In the first count the plaintiffs Colonial Oaks West, Inc. and Deerfield Estates, Inc. alleged that before applying to the Planning Board they were informally advised that they would not receive preliminary approval unless they donated the sum of $100,000 for school expansion purposes; that in the light of the foregoing and under duress they agreed to pay the $100,000 and have actually paid part thereof, namely $25,000; and they sought judgment for the return of the $25,000 and cancellation of their agreement to pay the remaining $75,000. On the basis of full testimony the Law Division found that the agreement to pay the $100,000 was obtained under duress and was "void and of no effect." See West Park Ave., Inc. v. Ocean Tp., 48 N.J. 122 (1966); Midtown Properties, Inc. v. Madison Tp., 68 N.J. Super. 197, 210 (Law Div. 1961), aff'd, 78 N.J. Super. 471 (App. Div. 1963). It directed that the $25,000 already paid be returned by the Board of Education to the plaintiff Deerfield Estates, Inc. and that the requirement for payment of the remaining $75,000 agreed upon "be set aside." Since *564 the defendants have not appealed from this direction it stands as entered and is not now before us for review.

In the second count the plaintiff Joaldan, Inc. alleged that although the Township operates its own water supply utility, it compelled the plaintiff to extend off-site water mains along Cranbury Road and as a result the Township was unjustly enriched in the sum of $29,497.50. In the third count the plaintiffs Colonial Oaks, Inc., Deerfield Estates, Inc., Picaro Building & Contracting Co., Inc., Picaro Brothers, Inc., and Picaro Home Builders, Inc. alleged that the Township required that they install on-site water mains and as a result the Township was unjustly enriched in the sum of $250,000 (later reduced to $219,677.36). The Law Division found that the requirement in the Land Subdivision Ordinance of the Township that plaintiffs install on-site water mains constituted "a lawful exercise of municipal power" and that the plaintiffs were not entitled to any reimbursement for their expenditures in connection with the on-site water mains.
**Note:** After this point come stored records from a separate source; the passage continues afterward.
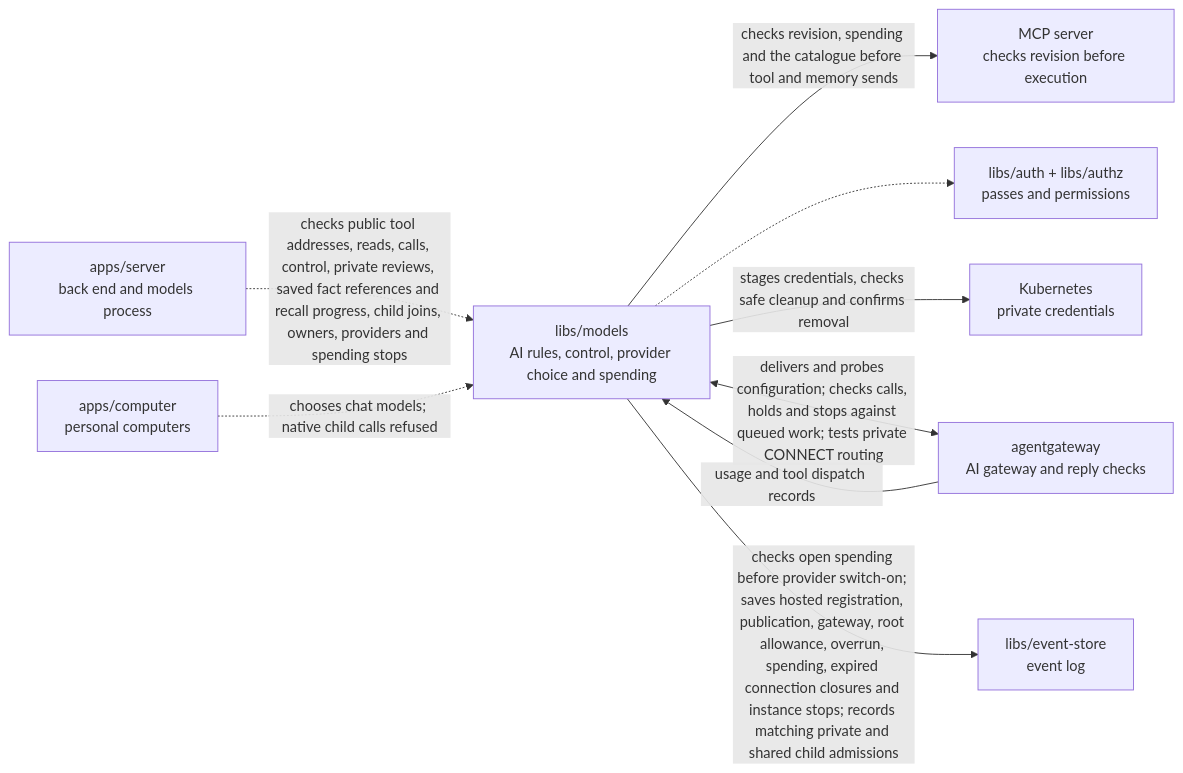
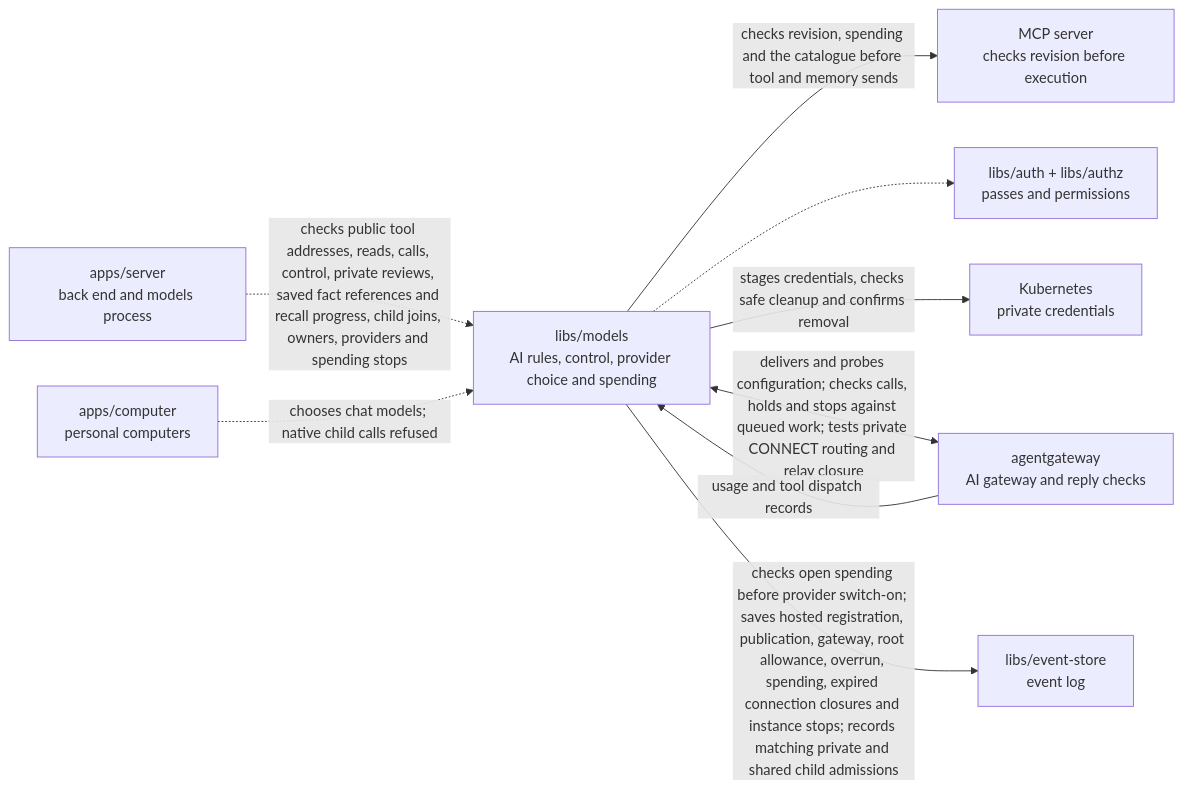
The diagram in libs/models/README.md (elewa-git/opencrane-new), drawn with Mermaid before and after one commit. The commit also changed other lines of this file and 8 other files, not shown here.

````diff
--- a/libs/models/README.md
+++ b/libs/models/README.md
@@ -14,11 +14,11 @@
 ```mermaid
 flowchart LR
   server["apps/server<br/>back end and models process"] -.->|checks public tool addresses, reads, calls, control, private reviews, saved fact references and recall progress, child joins, owners, providers and spending stops| models["libs/models<br/>AI rules, control, provider choice and spending"]
   models -->|checks revision, spending and the catalogue before tool and memory sends| mcp["MCP server<br/>checks revision before execution"]
   computer["apps/computer<br/>personal computers"] -.->|chooses chat models; native child calls refused| models
   models -.-> auth["libs/auth + libs/authz<br/>passes and permissions"]
   models -->|stages credentials, checks safe cleanup and confirms removal| custody["Kubernetes<br/>private credentials"]
-  models <-->|delivers and probes configuration; checks calls, holds and stops against queued work; tests private CONNECT routing| gateway["agentgateway<br/>AI gateway and reply checks"]
+  models <-->|delivers and probes configuration; checks calls, holds and stops against queued work; tests private CONNECT routing and relay closure| gateway["agentgateway<br/>AI gateway and reply checks"]
   gateway -->|usage and tool dispatch records| models
   models -->|checks open spending before provider switch-on; saves hosted registration, publication, gateway, root allowance, overrun, spending, expired connection closures and instance stops; records matching private and shared child admissions| store["libs/event-store<br/>event log"]
 ```
````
It also found that the alleged off-site water mains which the Planning Board required plaintiff Joaldan, Inc. to install were, under the particular circumstances as they appeared from the record, "in a real sense an on-site improvement." This explicit factual determination was not the subject of any direct attack by the plaintiffs either in their brief before the Appellate Division or in their petition for certification before us and we shall therefore not consider disturbing it.

After the Law Division made its determinations with regard to the water mains, and while the plaintiffs' petition for certification was pending, this Court handed down its opinion in Deerfield Estates, Inc. v. Tp. of East Brunswick, 60 N.J. 115 (1972). That case was concerned with a later Deerfield development and involved a proceeding in lieu of prerogative writ in which the developer had not installed the water mains but sought instead judicial relief either (1) directing the Township to install the water mains or (2) compelling the Township to enter into an agreement *565 under which the developer could proceed with installation of the mains and thereafter obtain reimbursement from the Township under a just and equitable formula. The Law Division had held that the Township had the power to require the developer to install the on-site water mains at its own cost and entered judgment for the Township which the Appellate Division sustained. In this Court the judgment was vacated and the cause was remanded for further proceedings in conformity with pertinent principles which were set forth in a comprehensive opinion by Justice Mountain and are controlling here. 60 N.J. 115-133.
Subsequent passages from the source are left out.